As Brueggemann has famously written, “The Psalm evidences courage and ego strength before Yahweh which permits an act of hope, expectant imperatives, and an insistence that things be changed before it is too late.” As McCann concludes, “the very existence of the psalmist as a speech-partner with God belies the apparent insignificance of humanity.” The psalmist’s act of speaking out so aggressively against God bears witness to the psalmist’s faith — the faith that God will remain faithful in spite of the psalmist’s assertiveness and the faith that deliverance belongs to the Lord. “Any being that has the courage to tell God, ‘Look away’ (v. 13), cannot be entirely insignificant, even if life is fleeting.”And the fact that the psalmist concludes this prayer-poem by so artistically trailing off into silence bears witness to the psalmist’s living hope that as long as the Lord reigns, the human silence that is brought about by suffering will never be the last word. Paul’s word that “In [Christ] every one of God’s promises is a ‘Yes’ ” (2 Cor. 1:20) is a fitting New Testament commentary on the psalmist’s hope. – Rolf A. Jacobson

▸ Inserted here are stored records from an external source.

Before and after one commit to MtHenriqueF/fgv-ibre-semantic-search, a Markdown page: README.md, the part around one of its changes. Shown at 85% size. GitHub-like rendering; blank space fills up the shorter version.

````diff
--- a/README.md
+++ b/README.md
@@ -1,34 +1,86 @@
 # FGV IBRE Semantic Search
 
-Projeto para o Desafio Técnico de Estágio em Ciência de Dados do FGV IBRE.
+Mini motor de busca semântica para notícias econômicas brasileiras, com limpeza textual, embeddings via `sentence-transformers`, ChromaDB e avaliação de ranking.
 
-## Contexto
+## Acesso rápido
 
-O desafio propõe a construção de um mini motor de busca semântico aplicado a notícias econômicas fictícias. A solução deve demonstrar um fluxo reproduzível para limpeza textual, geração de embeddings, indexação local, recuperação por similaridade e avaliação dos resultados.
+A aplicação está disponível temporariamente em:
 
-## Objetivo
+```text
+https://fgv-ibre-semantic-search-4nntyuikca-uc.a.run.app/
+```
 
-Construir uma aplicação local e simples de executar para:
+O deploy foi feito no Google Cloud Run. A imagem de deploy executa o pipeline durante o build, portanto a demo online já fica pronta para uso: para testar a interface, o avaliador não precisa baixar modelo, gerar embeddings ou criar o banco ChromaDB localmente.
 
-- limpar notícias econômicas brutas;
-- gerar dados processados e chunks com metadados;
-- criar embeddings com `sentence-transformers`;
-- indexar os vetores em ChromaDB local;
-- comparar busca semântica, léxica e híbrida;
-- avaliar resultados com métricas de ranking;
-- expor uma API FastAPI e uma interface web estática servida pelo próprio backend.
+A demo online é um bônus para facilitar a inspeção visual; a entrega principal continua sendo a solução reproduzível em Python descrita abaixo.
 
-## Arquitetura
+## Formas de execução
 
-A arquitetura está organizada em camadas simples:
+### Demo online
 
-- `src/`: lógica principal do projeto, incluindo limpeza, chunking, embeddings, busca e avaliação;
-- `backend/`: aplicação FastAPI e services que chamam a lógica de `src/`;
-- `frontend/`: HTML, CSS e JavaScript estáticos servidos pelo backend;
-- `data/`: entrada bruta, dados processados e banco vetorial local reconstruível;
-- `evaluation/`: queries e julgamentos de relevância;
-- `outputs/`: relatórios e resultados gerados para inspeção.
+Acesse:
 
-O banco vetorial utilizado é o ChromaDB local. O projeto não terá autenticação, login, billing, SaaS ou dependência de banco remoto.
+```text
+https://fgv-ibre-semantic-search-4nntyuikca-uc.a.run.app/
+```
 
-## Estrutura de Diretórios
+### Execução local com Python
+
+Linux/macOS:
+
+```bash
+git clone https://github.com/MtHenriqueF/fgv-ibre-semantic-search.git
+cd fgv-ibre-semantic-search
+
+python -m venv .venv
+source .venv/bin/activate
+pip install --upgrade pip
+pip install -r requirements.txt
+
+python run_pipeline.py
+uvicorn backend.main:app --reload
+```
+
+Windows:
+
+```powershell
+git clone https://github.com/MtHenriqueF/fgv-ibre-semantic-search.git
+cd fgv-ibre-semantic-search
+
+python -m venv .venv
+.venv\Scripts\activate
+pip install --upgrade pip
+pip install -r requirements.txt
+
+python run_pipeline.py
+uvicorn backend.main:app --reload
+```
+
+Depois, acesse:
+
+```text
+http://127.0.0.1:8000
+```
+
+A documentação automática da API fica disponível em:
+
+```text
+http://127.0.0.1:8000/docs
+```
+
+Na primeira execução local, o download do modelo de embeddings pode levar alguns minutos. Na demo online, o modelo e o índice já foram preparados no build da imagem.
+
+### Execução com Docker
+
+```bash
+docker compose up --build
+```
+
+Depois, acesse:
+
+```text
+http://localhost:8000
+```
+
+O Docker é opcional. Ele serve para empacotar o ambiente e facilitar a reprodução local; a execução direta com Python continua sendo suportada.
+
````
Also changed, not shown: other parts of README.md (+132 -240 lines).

The psalm reflects on the transience and troubles of life, of an oppressive divine presence, and of a connection between sin and suffering. The psalm also speaks of hope and petitions for help and forgiveness. The psalmist searches for a hope beyond a mechanistic connection between acts and consequences. The psalm moves beyond an oversimplified theology that is common in contemporary society. Life is ambiguous, and the psalmist strains toward a theology of a hopeful divine presence in that life. The poem brings to mind both Job and Ecclesiastes. The psalm articulates silence and speech, hope and despair, all in just thirteen verses. The movement is from speech to hope, and that seems to subvert the despair, but the concluding verse is ambiguous at best. Still, as in Job’s experience, address of YHWH continues. Is that a significant sign of hope in despair? All are sojourners and resident aliens in a world and life created and sustained by God. The psalmist searches for a way forward with the persistent troubles of life; the beginning point is a relational one in verse 7: “My hope is in you.” – Walter Brueggemann